What you are asked to do — Please copy all of the data that follows exactly, leaving any pictures out.

-------------------------

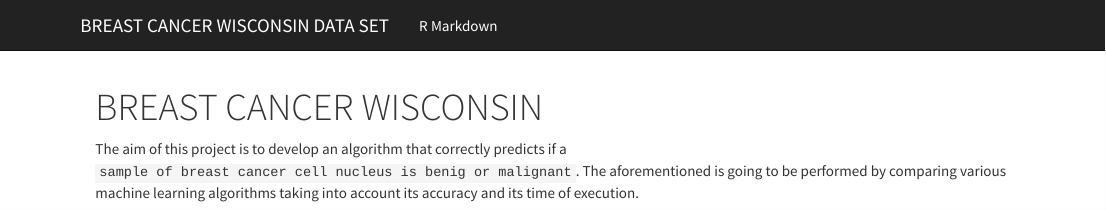
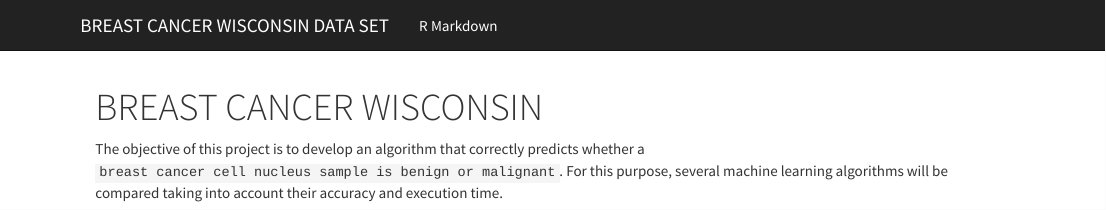
Before and after one commit to KatynaSada/BreastCancerWisconsin, an R Markdown document (index.Rmd): the page in a window 1100 px wide, from its top. Rendered offline with R 4.5, knitr and Pandoc, with nearby package versions; a font, style sheet, LaTeX package, included part or bibliography that could not be used is replaced or left out.

Commit message:
new files

```diff
--- a/index.Rmd
+++ b/index.Rmd
@@ -2,4 +2,4 @@
 title: "BREAST CANCER WISCONSIN"
 ---
 
-The aim of this project is to develop an algorithm that correctly predicts if a `sample of breast cancer cell nucleus is benig or malignant`. The aforementioned is going to be performed by comparing various machine learning algorithms taking into account its accuracy and its time of execution.
+The objective of this project is to develop an algorithm that correctly predicts whether a `breast cancer cell nucleus sample is benign or malignant`. For this purpose, several machine learning algorithms will be compared taking into account their accuracy and execution time.
```
Also changed, not shown: 1 other file.
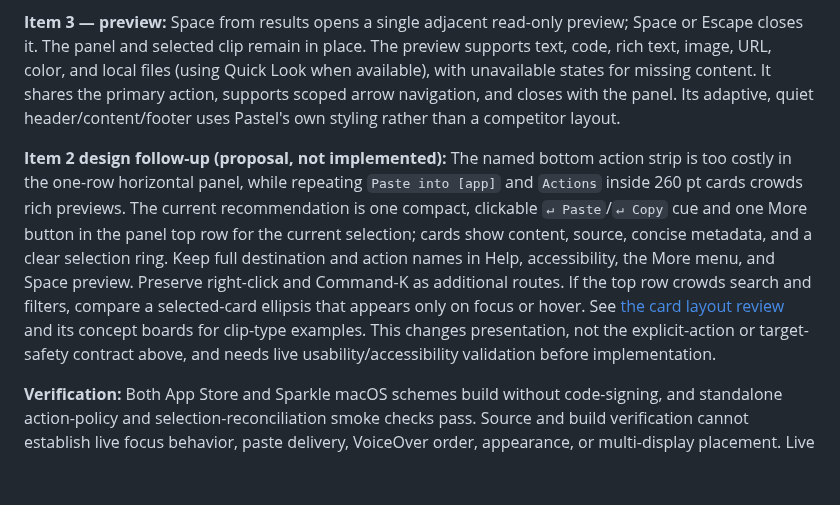
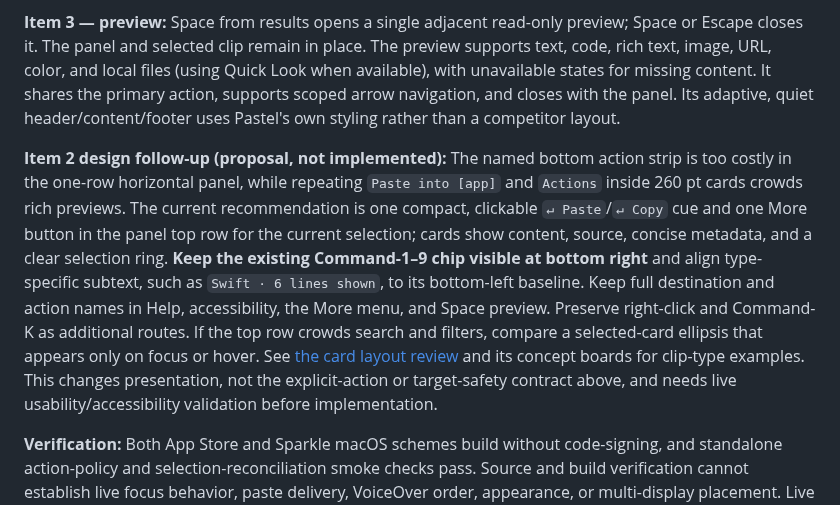
Before and after one commit to phulsechinmay/pastel, a Markdown page: .plans/other-app-learnings.md, the part around the change. Rendered like a GitHub page; blank space fills up the shorter version.

```diff
--- a/.plans/other-app-learnings.md
+++ b/.plans/other-app-learnings.md
@@ -11,7 +11,7 @@ Status: Items 1–3 implemented on `ux-learnings`; build and model checks pass.
 
 **Item 3 — preview:** Space from results opens a single adjacent read-only preview; Space or Escape closes it. The panel and selected clip remain in place. The preview supports text, code, rich text, image, URL, color, and local files (using Quick Look when available), with unavailable states for missing content. It shares the primary action, supports scoped arrow navigation, and closes with the panel. Its adaptive, quiet header/content/footer uses Pastel's own styling rather than a competitor layout.
 
-**Item 2 design follow-up (proposal, not implemented):** The named bottom action strip is too costly in the one-row horizontal panel, while repeating `Paste into [app]` and `Actions` inside 260 pt cards crowds rich previews. The current recommendation is one compact, clickable `↵ Paste`/`↵ Copy` cue and one More button in the panel top row for the current selection; cards show content, source, concise metadata, and a clear selection ring. Keep full destination and action names in Help, accessibility, the More menu, and Space preview. Preserve right-click and Command-K as additional routes. If the top row crowds search and filters, compare a selected-card ellipsis that appears only on focus or hover. See [the card layout review](../docs/design/card-layout-review.md) and its concept boards for clip-type examples. This changes presentation, not the explicit-action or target-safety contract above, and needs live usability/accessibility validation before implementation.
+**Item 2 design follow-up (proposal, not implemented):** The named bottom action strip is too costly in the one-row horizontal panel, while repeating `Paste into [app]` and `Actions` inside 260 pt cards crowds rich previews. The current recommendation is one compact, clickable `↵ Paste`/`↵ Copy` cue and one More button in the panel top row for the current selection; cards show content, source, concise metadata, and a clear selection ring. **Keep the existing Command-1–9 chip visible at bottom right** and align type-specific subtext, such as `Swift · 6 lines shown`, to its bottom-left baseline. Keep full destination and action names in Help, accessibility, the More menu, and Space preview. Preserve right-click and Command-K as additional routes. If the top row crowds search and filters, compare a selected-card ellipsis that appears only on focus or hover. See [the card layout review](../docs/design/card-layout-review.md) and its concept boards for clip-type examples. This changes presentation, not the explicit-action or target-safety contract above, and needs live usability/accessibility validation before implementation.
 
 **Verification:** Both App Store and Sparkle macOS schemes build without code-signing, and standalone action-policy and selection-reconciliation smoke checks pass. Source and build verification cannot establish live focus behavior, paste delivery, VoiceOver order, appearance, or multi-display placement. Live app inspection was blocked by computer-use timeouts and missing assistive access. Run the acceptance matrices below on an accessible macOS session before marking release verification complete.
 
```
Also changed, not shown: docs/design/card-layout-review.md (+13 -3 lines), docs/design/card-layout-option-c.png, docs/design/card-layout-option-d.png, 1 other file.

-------------------------

Task result —
Before and after one commit to KatynaSada/BreastCancerWisconsin, an R Markdown document (index.Rmd): the page in a window 1100 px wide, from its top. Rendered offline with R 4.5, knitr and Pandoc, with nearby package versions; a font, style sheet, LaTeX package, included part or bibliography that could not be used is replaced or left out.

Commit message:
new files

```diff
--- a/index.Rmd
+++ b/index.Rmd
@@ -2,4 +2,4 @@
 title: "BREAST CANCER WISCONSIN"
 ---
 
-The aim of this project is to develop an algorithm that correctly predicts if a `sample of breast cancer cell nucleus is benig or malignant`. The aforementioned is going to be performed by comparing various machine learning algorithms taking into account its accuracy and its time of execution.
+The objective of this project is to develop an algorithm that correctly predicts whether a `breast cancer cell nucleus sample is benign or malignant`. For this purpose, several machine learning algorithms will be compared taking into account their accuracy and execution time.
```
Also changed, not shown: 1 other file.
Before and after one commit to phulsechinmay/pastel, a Markdown page: .plans/other-app-learnings.md, the part around the change. Rendered like a GitHub page; blank space fills up the shorter version.

```diff
--- a/.plans/other-app-learnings.md
+++ b/.plans/other-app-learnings.md
@@ -11,7 +11,7 @@ Status: Items 1–3 implemented on `ux-learnings`; build and model checks pass.
 
 **Item 3 — preview:** Space from results opens a single adjacent read-only preview; Space or Escape closes it. The panel and selected clip remain in place. The preview supports text, code, rich text, image, URL, color, and local files (using Quick Look when available), with unavailable states for missing content. It shares the primary action, supports scoped arrow navigation, and closes with the panel. Its adaptive, quiet header/content/footer uses Pastel's own styling rather than a competitor layout.
 
-**Item 2 design follow-up (proposal, not implemented):** The named bottom action strip is too costly in the one-row horizontal panel, while repeating `Paste into [app]` and `Actions` inside 260 pt cards crowds rich previews. The current recommendation is one compact, clickable `↵ Paste`/`↵ Copy` cue and one More button in the panel top row for the current selection; cards show content, source, concise metadata, and a clear selection ring. Keep full destination and action names in Help, accessibility, the More menu, and Space preview. Preserve right-click and Command-K as additional routes. If the top row crowds search and filters, compare a selected-card ellipsis that appears only on focus or hover. See [the card layout review](../docs/design/card-layout-review.md) and its concept boards for clip-type examples. This changes presentation, not the explicit-action or target-safety contract above, and needs live usability/accessibility validation before implementation.
+**Item 2 design follow-up (proposal, not implemented):** The named bottom action strip is too costly in the one-row horizontal panel, while repeating `Paste into [app]` and `Actions` inside 260 pt cards crowds rich previews. The current recommendation is one compact, clickable `↵ Paste`/`↵ Copy` cue and one More button in the panel top row for the current selection; cards show content, source, concise metadata, and a clear selection ring. **Keep the existing Command-1–9 chip visible at bottom right** and align type-specific subtext, such as `Swift · 6 lines shown`, to its bottom-left baseline. Keep full destination and action names in Help, accessibility, the More menu, and Space preview. Preserve right-click and Command-K as additional routes. If the top row crowds search and filters, compare a selected-card ellipsis that appears only on focus or hover. See [the card layout review](../docs/design/card-layout-review.md) and its concept boards for clip-type examples. This changes presentation, not the explicit-action or target-safety contract above, and needs live usability/accessibility validation before implementation.
 
 **Verification:** Both App Store and Sparkle macOS schemes build without code-signing, and standalone action-policy and selection-reconciliation smoke checks pass. Source and build verification cannot establish live focus behavior, paste delivery, VoiceOver order, appearance, or multi-display placement. Live app inspection was blocked by computer-use timeouts and missing assistive access. Run the acceptance matrices below on an accessible macOS session before marking release verification complete.
 
```
Also changed, not shown: docs/design/card-layout-review.md (+13 -3 lines), docs/design/card-layout-option-c.png, docs/design/card-layout-option-d.png, 1 other file.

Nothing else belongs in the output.